Using Graphic Organizers as Visual Aids for Students with Vision Impairments

Page content

Graphic Organizers as Visual Aids

Teachers use a diversity of visual aids to engage and motivate students in the learning process. Graphic organizers can provide positive visual aids to help students process and understand what’s going on in the classroom. Here are a few tips on how to use graphic organizers in the classroom to help students with vision impairments navigate around the classroom:

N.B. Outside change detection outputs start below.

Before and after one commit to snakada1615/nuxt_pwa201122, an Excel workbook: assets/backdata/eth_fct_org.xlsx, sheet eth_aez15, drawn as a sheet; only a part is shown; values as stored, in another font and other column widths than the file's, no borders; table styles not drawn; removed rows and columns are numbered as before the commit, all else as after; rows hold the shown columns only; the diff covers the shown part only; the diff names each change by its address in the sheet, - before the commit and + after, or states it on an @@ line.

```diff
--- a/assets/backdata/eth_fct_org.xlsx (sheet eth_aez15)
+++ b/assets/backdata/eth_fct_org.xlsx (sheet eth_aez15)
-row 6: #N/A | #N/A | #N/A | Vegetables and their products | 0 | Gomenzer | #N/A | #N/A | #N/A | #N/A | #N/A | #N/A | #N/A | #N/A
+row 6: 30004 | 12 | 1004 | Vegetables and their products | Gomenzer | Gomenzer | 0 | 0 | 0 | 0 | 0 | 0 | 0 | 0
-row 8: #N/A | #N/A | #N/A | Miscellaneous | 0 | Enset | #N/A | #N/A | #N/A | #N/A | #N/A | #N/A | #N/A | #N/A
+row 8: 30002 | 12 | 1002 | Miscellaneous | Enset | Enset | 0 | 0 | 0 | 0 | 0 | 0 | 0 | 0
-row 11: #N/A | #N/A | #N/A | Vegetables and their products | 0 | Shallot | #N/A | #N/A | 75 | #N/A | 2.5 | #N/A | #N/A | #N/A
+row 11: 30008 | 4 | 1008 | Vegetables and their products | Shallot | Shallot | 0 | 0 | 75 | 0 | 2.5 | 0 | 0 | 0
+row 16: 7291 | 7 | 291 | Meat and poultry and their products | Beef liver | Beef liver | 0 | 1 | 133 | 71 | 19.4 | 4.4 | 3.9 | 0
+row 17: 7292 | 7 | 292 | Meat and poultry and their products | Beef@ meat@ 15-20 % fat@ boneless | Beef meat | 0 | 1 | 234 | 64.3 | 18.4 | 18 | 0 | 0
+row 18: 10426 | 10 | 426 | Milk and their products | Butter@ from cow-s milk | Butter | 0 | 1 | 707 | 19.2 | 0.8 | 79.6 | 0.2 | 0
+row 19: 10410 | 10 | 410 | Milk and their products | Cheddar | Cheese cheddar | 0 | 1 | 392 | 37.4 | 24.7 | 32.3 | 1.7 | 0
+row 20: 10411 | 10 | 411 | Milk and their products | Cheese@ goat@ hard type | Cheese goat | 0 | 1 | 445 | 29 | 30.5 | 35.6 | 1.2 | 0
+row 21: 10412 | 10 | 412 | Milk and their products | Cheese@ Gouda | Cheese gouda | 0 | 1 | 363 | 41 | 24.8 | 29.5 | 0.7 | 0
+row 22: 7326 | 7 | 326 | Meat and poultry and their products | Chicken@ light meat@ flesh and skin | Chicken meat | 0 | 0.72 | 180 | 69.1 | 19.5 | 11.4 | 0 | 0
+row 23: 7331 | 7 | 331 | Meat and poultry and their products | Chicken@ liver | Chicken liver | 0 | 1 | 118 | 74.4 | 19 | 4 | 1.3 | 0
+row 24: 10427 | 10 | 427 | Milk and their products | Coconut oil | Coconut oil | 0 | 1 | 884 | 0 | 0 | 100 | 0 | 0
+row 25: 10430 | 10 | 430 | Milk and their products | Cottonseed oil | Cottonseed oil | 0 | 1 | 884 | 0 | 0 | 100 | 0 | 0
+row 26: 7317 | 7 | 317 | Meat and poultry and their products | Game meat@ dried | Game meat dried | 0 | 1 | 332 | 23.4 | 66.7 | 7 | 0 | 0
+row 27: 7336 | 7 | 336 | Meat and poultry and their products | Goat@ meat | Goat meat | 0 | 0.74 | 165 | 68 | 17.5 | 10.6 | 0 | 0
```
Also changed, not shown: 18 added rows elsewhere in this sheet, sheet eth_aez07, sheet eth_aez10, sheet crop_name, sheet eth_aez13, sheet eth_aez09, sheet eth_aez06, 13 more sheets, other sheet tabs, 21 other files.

  • When using the overhead projector make sure the graphic visual aid is large enough for students to write in the boxes. For example if the learning objective for the day is to teach students how to write a story, the graphic organizers could use three different types of graphic visuals for each major point on story creation: A box for the title of the story; a circle for the proposed topic sentences for each paragraph; and a square for information for each topic sentence. A student with visual impairments can see the parts of story creation front and center.
  • When using graphic visuals for learning objectives make sure that you get them enlarged so that students with vision problems can see what’s being presented.
  • If you are using a storyboard visual make sure that the board isn’t cluttered with large chunks of information that could prove to be distracting and too busy for students seeking to differentiate parts of a story or learning goal.
  • When using the board make sure that the graphics are drawn using a different color marker for each organizer so that students with vision difficulties can see that each color represents a different point related to the the major topic area.
  • Use graphic organizers to scaffold the learning for students by presenting smaller chunks of text information in each organizer to help students see how the points are interrelated to each other and to the major topic area.

Graphic organizers can provide effective visual aids that make learning fun and accessible for students with vision impairments in the classroom.